WHAT YOU WILL DO: The records are to be repeated in full, with the images removed.

START EXCERPTED RECORDS

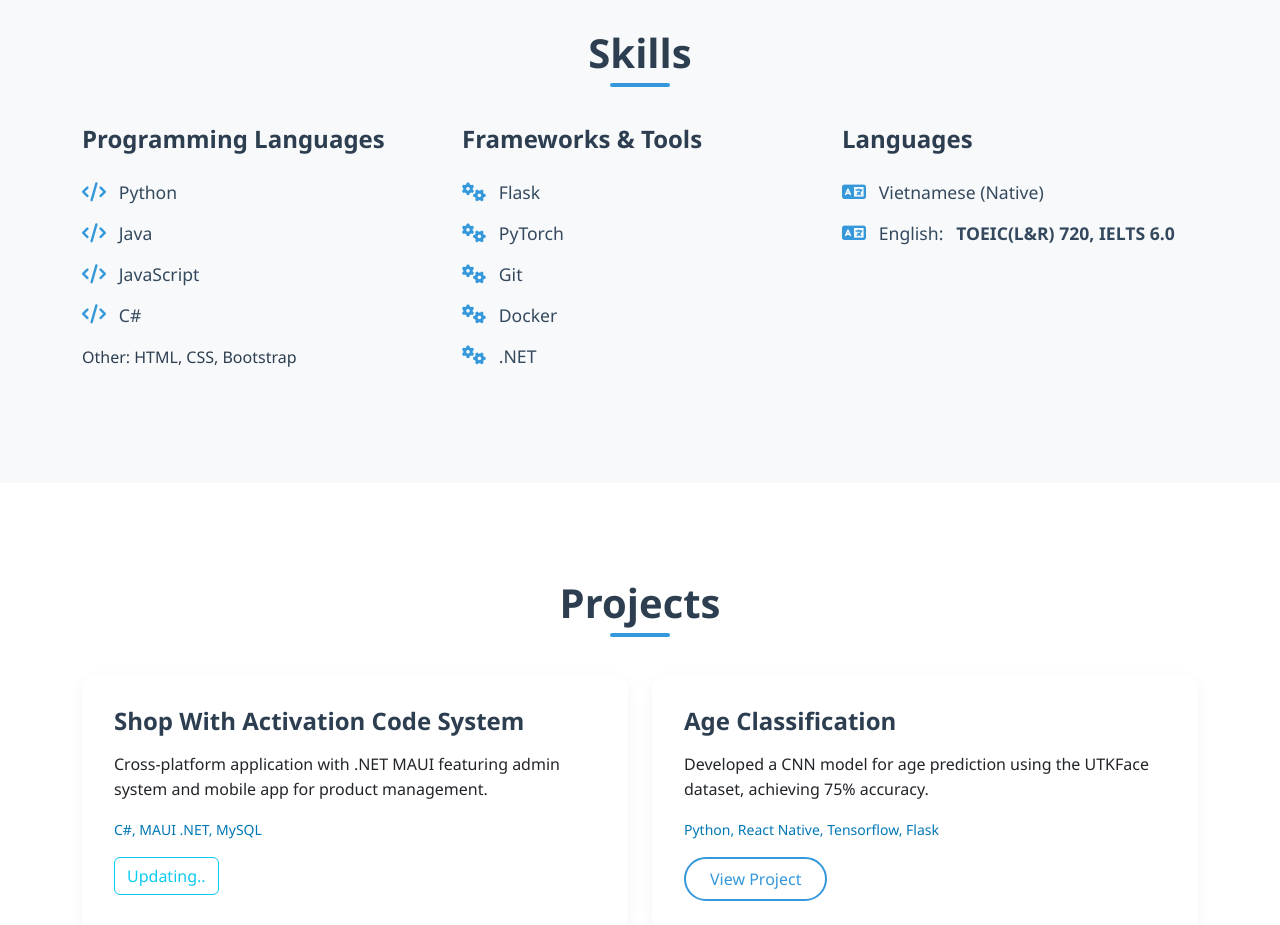
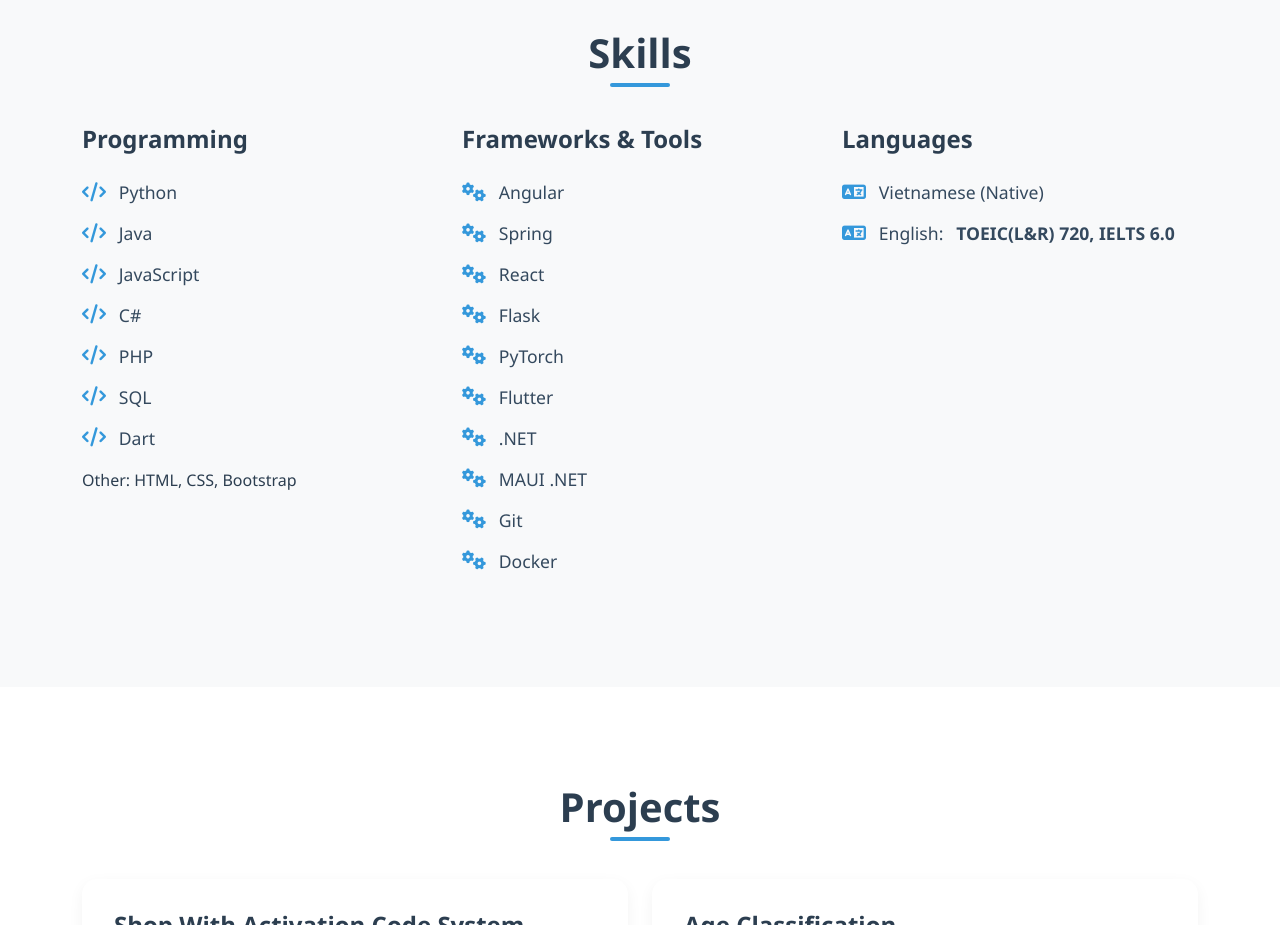
Before and after one commit to Khoa15/khoa15.github.io, a plain HTML site: page index.html in a window 1280 px wide. Shown: the part 1060-1985 px from the top of the page. Drawn offline with nearby package versions, Linux system fonts and the light colour scheme.

```diff
--- a/index.html
+++ b/index.html
@@ -84,23 +84,31 @@
             <h2 class="section-title">Skills</h2>
             <div class="row">
                 <div class="col-md-4">
-                    <h3>Programming Languages</h3>
+                    <h3>Programming</h3>
                     <ul class="list-unstyled">
                         <li><i class="fas fa-code"></i> Python</li>
                         <li><i class="fas fa-code"></i> Java</li>
                         <li><i class="fas fa-code"></i> JavaScript</li>
                         <li><i class="fas fa-code"></i> C#</li>
+                        <li><i class="fas fa-code"></i> PHP</li>
+                        <li><i class="fas fa-code"></i> SQL</li>
+                        <li><i class="fas fa-code"></i> Dart</li>
                     </ul>
                     <p>Other: HTML, CSS, Bootstrap</p>
                 </div>
                 <div class="col-md-4">
                     <h3>Frameworks & Tools</h3>
                     <ul class="list-unstyled">
+                        <li><i class="fas fa-cogs"></i> Angular</li>
+                        <li><i class="fas fa-cogs"></i> Spring</li>
+                        <li><i class="fas fa-cogs"></i> React</li>
                         <li><i class="fas fa-cogs"></i> Flask</li>
                         <li><i class="fas fa-cogs"></i> PyTorch</li>
+                        <li><i class="fas fa-cogs"></i> Flutter</li>
+                        <li><i class="fas fa-cogs"></i> .NET</li>
+                        <li><i class="fas fa-cogs"></i> MAUI .NET</li>
                         <li><i class="fas fa-cogs"></i> Git</li>
                         <li><i class="fas fa-cogs"></i> Docker</li>
-                        <li><i class="fas fa-cogs"></i> .NET</li>
                     </ul>
                 </div>
                 <div class="col-md-4">
```
Also changed, not shown: cv/index.html (+1 -1 lines).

END EXCERPTED RECORDS

RESPONSE:
Before and after one commit to Khoa15/khoa15.github.io, a plain HTML site: page index.html in a window 1280 px wide. Shown: the part 1060-1985 px from the top of the page. Drawn offline with nearby package versions, Linux system fonts and the light colour scheme.

```diff
--- a/index.html
+++ b/index.html
@@ -84,23 +84,31 @@
             <h2 class="section-title">Skills</h2>
             <div class="row">
                 <div class="col-md-4">
-                    <h3>Programming Languages</h3>
+                    <h3>Programming</h3>
                     <ul class="list-unstyled">
                         <li><i class="fas fa-code"></i> Python</li>
                         <li><i class="fas fa-code"></i> Java</li>
                         <li><i class="fas fa-code"></i> JavaScript</li>
                         <li><i class="fas fa-code"></i> C#</li>
+                        <li><i class="fas fa-code"></i> PHP</li>
+                        <li><i class="fas fa-code"></i> SQL</li>
+                        <li><i class="fas fa-code"></i> Dart</li>
                     </ul>
                     <p>Other: HTML, CSS, Bootstrap</p>
                 </div>
                 <div class="col-md-4">
                     <h3>Frameworks & Tools</h3>
                     <ul class="list-unstyled">
+                        <li><i class="fas fa-cogs"></i> Angular</li>
+                        <li><i class="fas fa-cogs"></i> Spring</li>
+                        <li><i class="fas fa-cogs"></i> React</li>
                         <li><i class="fas fa-cogs"></i> Flask</li>
                         <li><i class="fas fa-cogs"></i> PyTorch</li>
+                        <li><i class="fas fa-cogs"></i> Flutter</li>
+                        <li><i class="fas fa-cogs"></i> .NET</li>
+                        <li><i class="fas fa-cogs"></i> MAUI .NET</li>
                         <li><i class="fas fa-cogs"></i> Git</li>
                         <li><i class="fas fa-cogs"></i> Docker</li>
-                        <li><i class="fas fa-cogs"></i> .NET</li>
                     </ul>
                 </div>
                 <div class="col-md-4">
```
Also changed, not shown: cv/index.html (+1 -1 lines).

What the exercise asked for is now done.